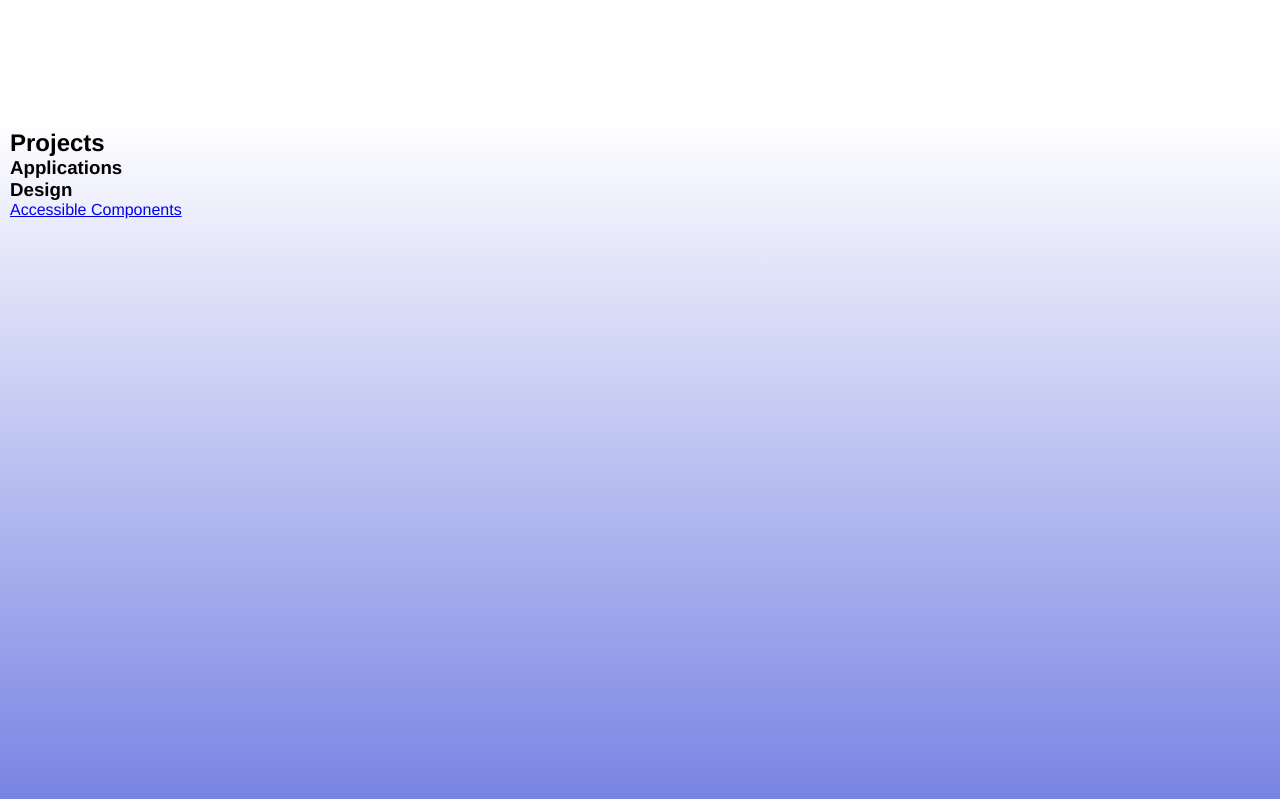
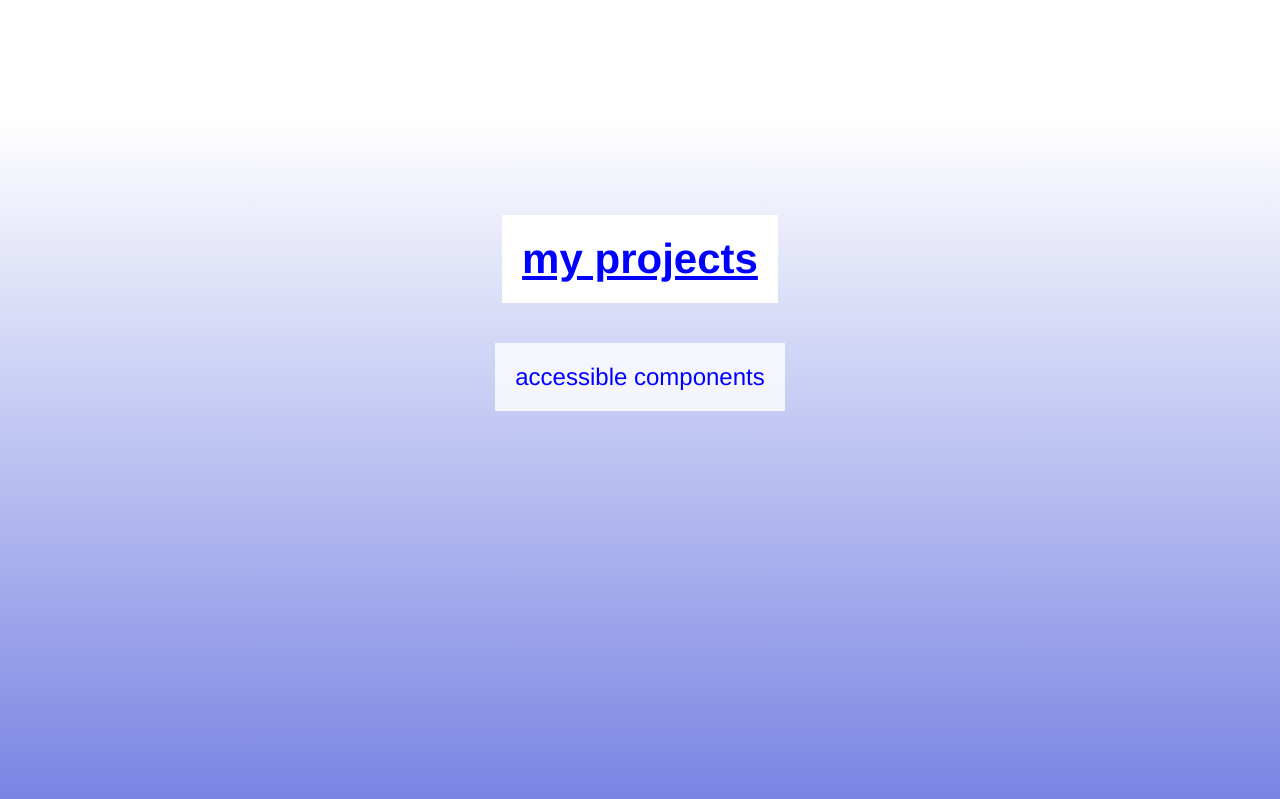
Before and after one commit to jacobsolanobrown/jacobsolanobrown.github.io, a React (Vite) app in the folder jacob-portfolio/: page / in a window 1280 px wide. Shown: the part 1481-2280 px from the top of the page. Built offline with nearby package versions, Linux system fonts and the light colour scheme.

Commit message:
added simple projects page

```diff
--- a/jacob-portfolio/src/pages/Homepage.tsx
+++ b/jacob-portfolio/src/pages/Homepage.tsx
@@ -162,10 +162,14 @@ const Homepage: React.FC = () => {
           </div>
         </section>
         <section id="projects" className="project-section">
-          <h2>Projects</h2>
-          <h3>Applications</h3>
-          <h3>Design</h3>
-          <Link to="/accessiblecomponentsproject">Accessible Components</Link>
+          <div className="projects-header">
+            <h1>my projects</h1>
+          </div>
+          <div className="projects-content">
+            <Link to="/accessiblecomponentsproject">accessible components</Link>
+          </div>
+          {/* <h3>Applications</h3> */}
+          {/* <h3>Design</h3> */}
         </section>
         <section id="contact" className="contact-section">
           <div className="contact-text">
--- a/jacob-portfolio/src/styles/Homepage.css
+++ b/jacob-portfolio/src/styles/Homepage.css
@@ -12,6 +12,8 @@ footer {
   background-color: white;
   padding: 20px;
   text-align: center;
+  font-size: 18px;
+  font-weight: bold;
 }
 
 .landing-section {
@@ -297,16 +299,6 @@ svg {
   text-decoration: underline;
 }
 
-.project-section {
-  background: linear-gradient(white, rgb(97, 111, 222));
-  color: black;
-  padding: 10px;
-  height: 100vh;
-  max-width: 100vw;
-  display: flex;
-  flex-direction: column;
-}
-
 .contact-section {
   background: linear-gradient(rgb(97, 111, 222), blue);
   height: 100vh;
@@ -362,3 +354,42 @@ svg {
   transform: scale(1.2);
   filter: invert(90%);
 }
+
+.project-section {
+  background: linear-gradient(white, rgb(97, 111, 222));
+  color: black;
+  height: 100vh;
+  max-width: 100vw;
+  display: flex;
+  flex-direction: column;
+  align-items: center;
+  gap: 40px;
+}
+
+.projects-header {
+  font-size: 28px;
+  text-decoration: underline;
+  background-color: white;
+  color: blue;
+  width: fit-content;
+  height: fit-content;
+  padding: 20px;
+  display: flex;
+  margin-top: 7.5%;
+}
+
+.projects-content {
+  background-color: rgba(255, 255, 255, 0.8);
+  padding: 20px;
+  font-size: 24px;
+}
+
+.projects-content a:link,
+.projects-content a:visited {
+  text-decoration: none;
+  color: blue;
+}
+
+.projects-content a:hover {
+  color: gray;
+}
```
Also changed, not shown: 1 other file (tests, documents, lock files or other folders).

++++++

- [Exercise directions] Verbatim reproduction of every entry is needed, with the images left out.

- [Problem solution]
Before and after one commit to jacobsolanobrown/jacobsolanobrown.github.io, a React (Vite) app in the folder jacob-portfolio/: page / in a window 1280 px wide. Shown: the part 1481-2280 px from the top of the page. Built offline with nearby package versions, Linux system fonts and the light colour scheme.

Commit message:
added simple projects page

```diff
--- a/jacob-portfolio/src/pages/Homepage.tsx
+++ b/jacob-portfolio/src/pages/Homepage.tsx
@@ -162,10 +162,14 @@ const Homepage: React.FC = () => {
           </div>
         </section>
         <section id="projects" className="project-section">
-          <h2>Projects</h2>
-          <h3>Applications</h3>
-          <h3>Design</h3>
-          <Link to="/accessiblecomponentsproject">Accessible Components</Link>
+          <div className="projects-header">
+            <h1>my projects</h1>
+          </div>
+          <div className="projects-content">
+            <Link to="/accessiblecomponentsproject">accessible components</Link>
+          </div>
+          {/* <h3>Applications</h3> */}
+          {/* <h3>Design</h3> */}
         </section>
         <section id="contact" className="contact-section">
           <div className="contact-text">
--- a/jacob-portfolio/src/styles/Homepage.css
+++ b/jacob-portfolio/src/styles/Homepage.css
@@ -12,6 +12,8 @@ footer {
   background-color: white;
   padding: 20px;
   text-align: center;
+  font-size: 18px;
+  font-weight: bold;
 }
 
 .landing-section {
@@ -297,16 +299,6 @@ svg {
   text-decoration: underline;
 }
 
-.project-section {
-  background: linear-gradient(white, rgb(97, 111, 222));
-  color: black;
-  padding: 10px;
-  height: 100vh;
-  max-width: 100vw;
-  display: flex;
-  flex-direction: column;
-}
-
 .contact-section {
   background: linear-gradient(rgb(97, 111, 222), blue);
   height: 100vh;
@@ -362,3 +354,42 @@ svg {
   transform: scale(1.2);
   filter: invert(90%);
 }
+
+.project-section {
+  background: linear-gradient(white, rgb(97, 111, 222));
+  color: black;
+  height: 100vh;
+  max-width: 100vw;
+  display: flex;
+  flex-direction: column;
+  align-items: center;
+  gap: 40px;
+}
+
+.projects-header {
+  font-size: 28px;
+  text-decoration: underline;
+  background-color: white;
+  color: blue;
+  width: fit-content;
+  height: fit-content;
+  padding: 20px;
+  display: flex;
+  margin-top: 7.5%;
+}
+
+.projects-content {
+  background-color: rgba(255, 255, 255, 0.8);
+  padding: 20px;
+  font-size: 24px;
+}
+
+.projects-content a:link,
+.projects-content a:visited {
+  text-decoration: none;
+  color: blue;
+}
+
+.projects-content a:hover {
+  color: gray;
+}
```
Also changed, not shown: 1 other file (tests, documents, lock files or other folders).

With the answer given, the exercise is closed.